Aim of the exercise
Please look for the string "error" below and report every line in which it occurs.

[Edit difference data]
|---|
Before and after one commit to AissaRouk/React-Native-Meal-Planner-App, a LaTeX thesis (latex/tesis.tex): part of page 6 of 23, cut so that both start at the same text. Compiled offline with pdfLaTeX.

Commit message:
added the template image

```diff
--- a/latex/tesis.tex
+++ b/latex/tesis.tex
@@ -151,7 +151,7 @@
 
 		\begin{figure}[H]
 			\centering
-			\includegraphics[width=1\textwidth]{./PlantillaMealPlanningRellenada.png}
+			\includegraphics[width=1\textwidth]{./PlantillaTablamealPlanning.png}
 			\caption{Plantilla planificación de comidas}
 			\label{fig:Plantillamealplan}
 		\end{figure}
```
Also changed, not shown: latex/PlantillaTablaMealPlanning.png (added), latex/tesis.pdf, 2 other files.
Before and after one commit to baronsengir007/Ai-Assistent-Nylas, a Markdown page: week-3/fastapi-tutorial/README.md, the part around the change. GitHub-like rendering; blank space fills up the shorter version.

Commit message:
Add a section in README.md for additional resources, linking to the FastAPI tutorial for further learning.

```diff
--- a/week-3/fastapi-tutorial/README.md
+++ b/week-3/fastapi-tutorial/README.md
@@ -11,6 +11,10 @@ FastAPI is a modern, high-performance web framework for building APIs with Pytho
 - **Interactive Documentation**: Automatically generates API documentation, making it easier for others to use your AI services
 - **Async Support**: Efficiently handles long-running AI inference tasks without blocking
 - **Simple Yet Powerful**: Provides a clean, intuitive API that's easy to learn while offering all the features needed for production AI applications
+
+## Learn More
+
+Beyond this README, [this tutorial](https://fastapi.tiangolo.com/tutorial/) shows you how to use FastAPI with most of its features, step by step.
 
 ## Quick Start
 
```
|---|
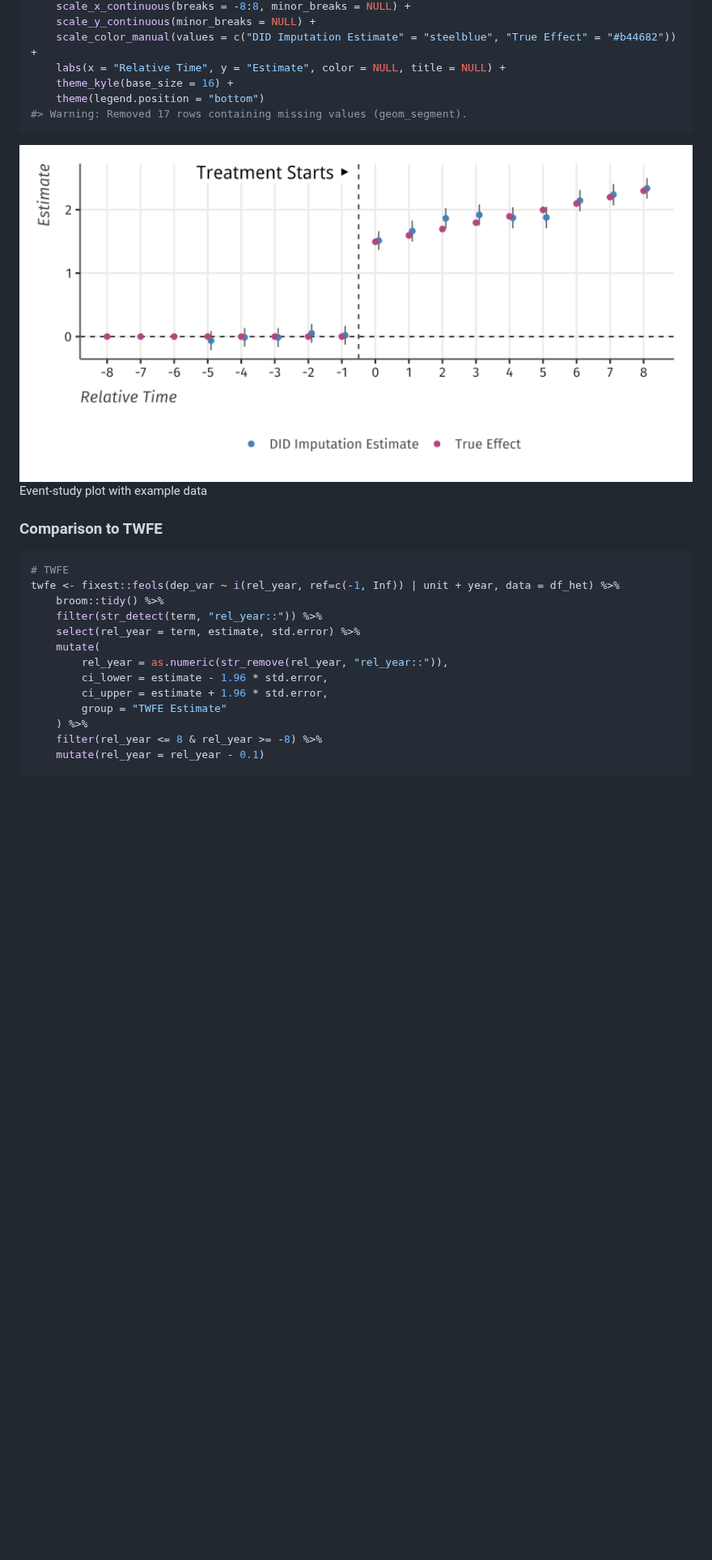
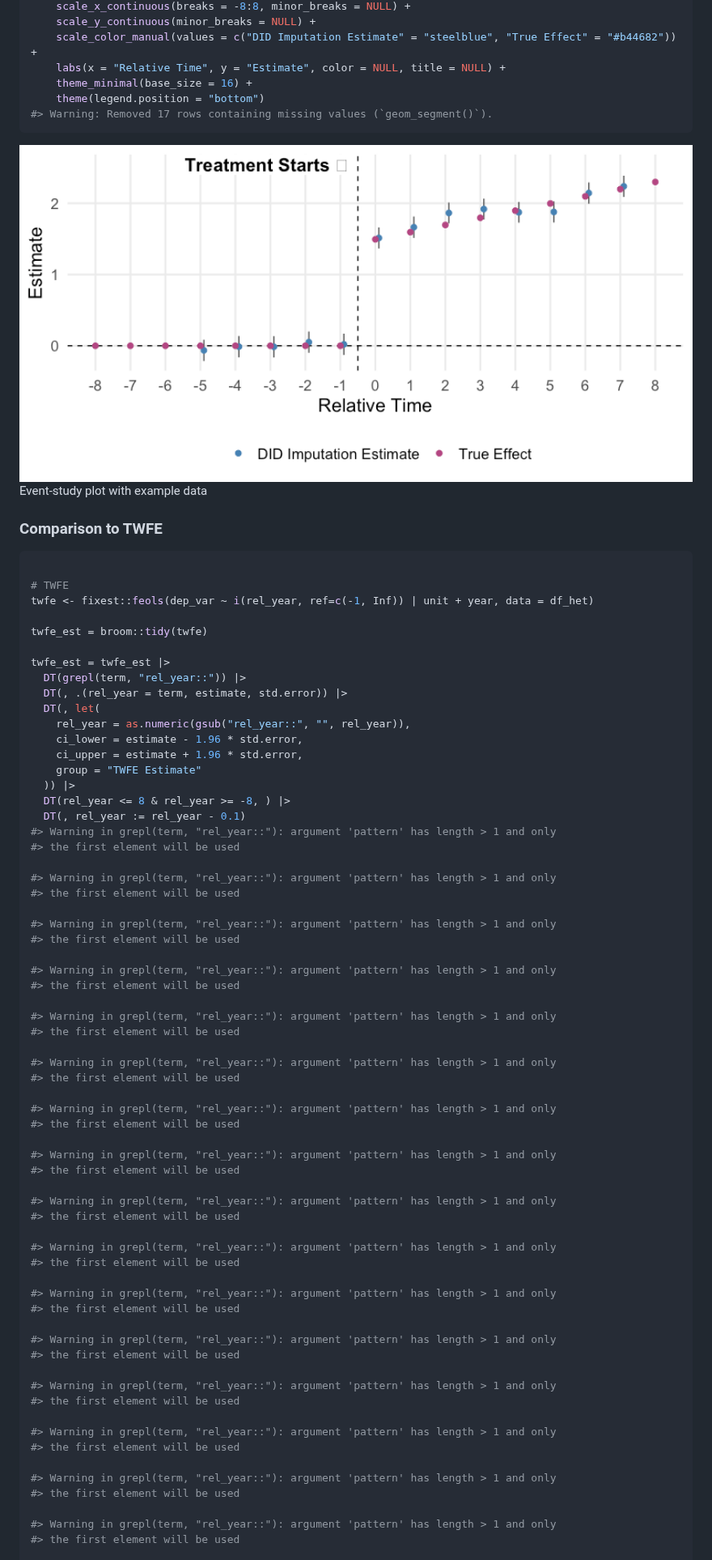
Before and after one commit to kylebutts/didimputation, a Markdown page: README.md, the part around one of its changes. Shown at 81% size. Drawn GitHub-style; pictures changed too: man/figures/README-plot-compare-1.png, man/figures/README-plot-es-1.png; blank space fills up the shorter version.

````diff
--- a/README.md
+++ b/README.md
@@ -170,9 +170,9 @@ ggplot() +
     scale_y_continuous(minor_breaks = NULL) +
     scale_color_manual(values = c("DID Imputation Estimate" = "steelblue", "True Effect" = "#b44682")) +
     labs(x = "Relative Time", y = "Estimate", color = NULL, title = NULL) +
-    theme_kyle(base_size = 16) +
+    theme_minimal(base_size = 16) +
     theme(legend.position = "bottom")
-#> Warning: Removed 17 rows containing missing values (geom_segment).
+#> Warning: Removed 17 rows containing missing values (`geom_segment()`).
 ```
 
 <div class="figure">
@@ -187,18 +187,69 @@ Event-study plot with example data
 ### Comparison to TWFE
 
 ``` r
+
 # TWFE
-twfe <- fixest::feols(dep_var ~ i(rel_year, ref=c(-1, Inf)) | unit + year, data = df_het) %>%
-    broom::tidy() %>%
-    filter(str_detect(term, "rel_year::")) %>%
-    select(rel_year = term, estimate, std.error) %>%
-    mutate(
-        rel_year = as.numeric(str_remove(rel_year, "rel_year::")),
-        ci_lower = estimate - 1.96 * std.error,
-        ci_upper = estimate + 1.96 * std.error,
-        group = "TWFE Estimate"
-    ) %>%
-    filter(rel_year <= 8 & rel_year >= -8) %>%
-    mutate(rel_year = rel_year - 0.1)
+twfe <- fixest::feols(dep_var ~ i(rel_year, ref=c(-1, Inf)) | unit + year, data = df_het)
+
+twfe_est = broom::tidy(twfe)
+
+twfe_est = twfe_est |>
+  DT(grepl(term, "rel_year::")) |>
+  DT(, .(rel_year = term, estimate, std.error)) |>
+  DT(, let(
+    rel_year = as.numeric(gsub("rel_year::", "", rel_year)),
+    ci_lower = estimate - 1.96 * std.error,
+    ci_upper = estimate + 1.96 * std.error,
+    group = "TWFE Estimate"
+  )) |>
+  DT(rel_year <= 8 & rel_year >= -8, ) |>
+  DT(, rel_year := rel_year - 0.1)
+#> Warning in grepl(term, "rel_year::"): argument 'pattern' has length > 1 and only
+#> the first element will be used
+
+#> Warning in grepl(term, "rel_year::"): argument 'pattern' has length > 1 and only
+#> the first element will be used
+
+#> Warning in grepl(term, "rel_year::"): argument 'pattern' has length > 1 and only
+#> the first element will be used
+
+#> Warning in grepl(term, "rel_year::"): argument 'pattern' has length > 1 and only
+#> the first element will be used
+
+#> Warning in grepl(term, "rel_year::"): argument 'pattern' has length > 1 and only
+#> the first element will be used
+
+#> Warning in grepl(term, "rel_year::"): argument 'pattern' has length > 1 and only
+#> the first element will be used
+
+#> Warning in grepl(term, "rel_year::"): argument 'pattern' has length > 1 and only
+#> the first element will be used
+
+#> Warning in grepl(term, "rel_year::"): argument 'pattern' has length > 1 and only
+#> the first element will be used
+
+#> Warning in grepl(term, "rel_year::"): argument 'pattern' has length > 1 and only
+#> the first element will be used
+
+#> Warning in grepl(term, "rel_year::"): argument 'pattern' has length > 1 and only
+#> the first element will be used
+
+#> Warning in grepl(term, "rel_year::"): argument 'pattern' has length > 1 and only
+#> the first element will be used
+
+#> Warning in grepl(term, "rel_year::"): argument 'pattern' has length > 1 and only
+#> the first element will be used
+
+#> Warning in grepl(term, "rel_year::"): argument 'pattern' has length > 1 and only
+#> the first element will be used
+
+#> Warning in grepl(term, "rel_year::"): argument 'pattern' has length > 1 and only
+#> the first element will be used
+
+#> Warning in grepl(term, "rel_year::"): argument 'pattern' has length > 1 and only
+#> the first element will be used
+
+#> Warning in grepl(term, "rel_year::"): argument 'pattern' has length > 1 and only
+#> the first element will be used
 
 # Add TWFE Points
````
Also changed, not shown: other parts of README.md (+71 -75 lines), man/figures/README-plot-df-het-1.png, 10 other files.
|---|
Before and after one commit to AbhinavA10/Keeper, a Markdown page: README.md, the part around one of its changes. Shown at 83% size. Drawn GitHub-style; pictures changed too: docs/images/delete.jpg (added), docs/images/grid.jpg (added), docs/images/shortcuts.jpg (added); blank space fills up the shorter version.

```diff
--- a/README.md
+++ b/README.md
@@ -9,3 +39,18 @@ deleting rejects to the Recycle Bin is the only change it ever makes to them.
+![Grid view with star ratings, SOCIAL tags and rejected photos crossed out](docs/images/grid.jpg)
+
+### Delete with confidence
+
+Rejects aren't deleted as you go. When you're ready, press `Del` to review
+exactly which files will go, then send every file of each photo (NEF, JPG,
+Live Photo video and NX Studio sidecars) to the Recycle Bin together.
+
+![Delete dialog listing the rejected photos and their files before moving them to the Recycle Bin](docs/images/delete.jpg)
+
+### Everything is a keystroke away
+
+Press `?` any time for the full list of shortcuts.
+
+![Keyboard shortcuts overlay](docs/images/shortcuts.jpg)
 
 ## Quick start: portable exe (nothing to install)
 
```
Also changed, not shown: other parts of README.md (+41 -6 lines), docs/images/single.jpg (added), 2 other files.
|---|
Output of the exercise
-    select(rel_year = term, estimate, std.error) %>%
-        ci_lower = estimate - 1.96 * std.error,
-        ci_upper = estimate + 1.96 * std.error,
+  DT(, .(rel_year = term, estimate, std.error)) |>
+    ci_lower = estimate - 1.96 * std.error,
+    ci_upper = estimate + 1.96 * std.error,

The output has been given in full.